The discharge process is unique for each person and as such involves many different staff members, assessments and steps to ensure it is done right. As Day in the Life demonstrated, staff across health and social care are all involved at different stages of the process and each is dedicated to ensuring the safety and support of our patients.
“The attention I received in hospital was superb, I was well looked after,” said Derek Evans, who was expected to be discharged from hospital on Monday, following surgery on his broken femur with which he injured himself while playing football. her nine-year-old grandson.
“I had surgery on the Monday following my admission, I had difficulty moving. I worked with the physiotherapists who helped me a lot and gave me exercises that I could do myself. I have been looked after every day here and received lots of encouragement from them so i now feel confident to continue my recovery at home and with the support of my physios i will be playing football in no time of time.
As Derek does not reside in Bolton, his exit was a little more complicated, but the IDT will work with health and care support in his home town to ensure he has the help he needs. to recover at home.
This example shows that the release process is not just about sending someone home.
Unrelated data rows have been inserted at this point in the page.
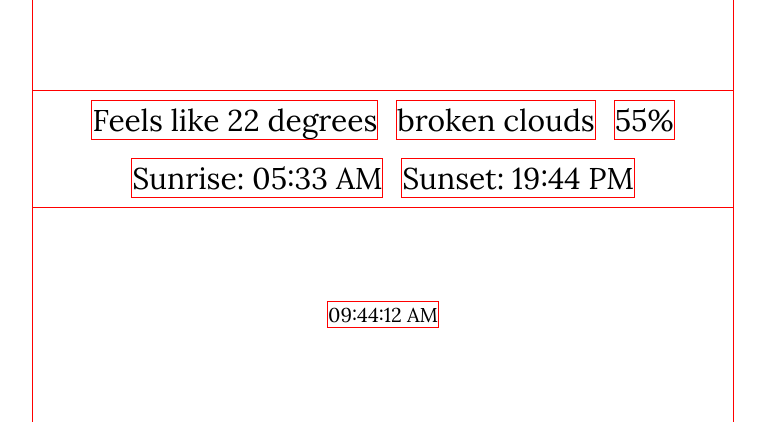
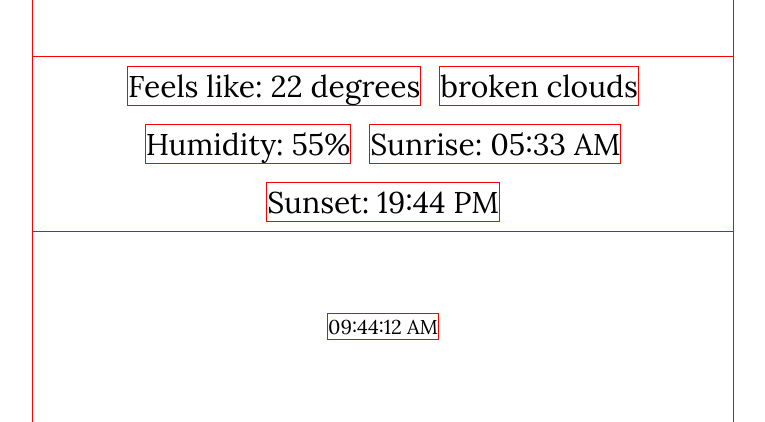
Before and after one commit to mhjarvis/weather_app, a website built with webpack: page dist/index.html in a window 1280 px wide. Shown: the part 634-1056 px from the top of the page, without its empty margins (257-1022 px from the left). Built offline with nearby package versions, Linux system fonts and the light colour scheme; no server answers.

Commit message:
spelling changes

```diff
--- a/dist/index.html
+++ b/dist/index.html
@@ -30,11 +30,11 @@
       </div>
 
       <div class="additional-info">
-        <p class="feels-like">Feels like 22 degrees</p>
-        <p class="clouds-info">broken clouds</p>
-        <p class="humidity">55%</p>
-        <p class="sunrise">Sunrise: 05:33 AM</p>
-        <p class="sunset">Sunset: 19:44 PM</p>
+        <p class="feels-like list">Feels like: 22 degrees</p>
+        <p class="clouds-info list">broken clouds</p>
+        <p class="humidity lists">Humidity: 55%</p>
+        <p class="sunrise list">Sunrise: 05:33 AM</p>
+        <p class="sunset list">Sunset: 19:44 PM</p>
       </div>
 
       <div class="current-time">09:44:12 AM</div>
```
The process begins as soon as a person is admitted to hospital where teams like the Acute Therapies team will screen new patients and assess who needs therapeutic help to get them home sooner.
Teams in each ward hold daily meetings to discuss and assess each patient’s needs to determine when they can go home. They liaise with colleagues in social services, housing, nursing homes, home care, pharmacy, therapy and rehabilitation, to name a few, to ensure that a care package is in place to support them outside of hospital.
“Over the past few months, there have been real challenges from Omicron, including impacts to staffing levels, our intermediate care homes and our rehabilitation services due to the COVID-19 outbreaks,” said Mandy Woods. , service manager.
“As an integrated system and team, people have really pulled together and worked really hard to pull out all the stops to ensure people have access to the services they need in a timely manner.”
The aim of IDT Day in the Life was to show the complexity of the discharge process as well as the importance of people being discharged from hospital as soon as it is safe to do so. So many people both at the Trust, in the community and on the Board are dedicated to helping people find the support they need to complete their recovery at home.
So if you do end up in hospital, you can rest assured that there are teams of people working to get you out, because as we all know, “there’s no better place than home. self”.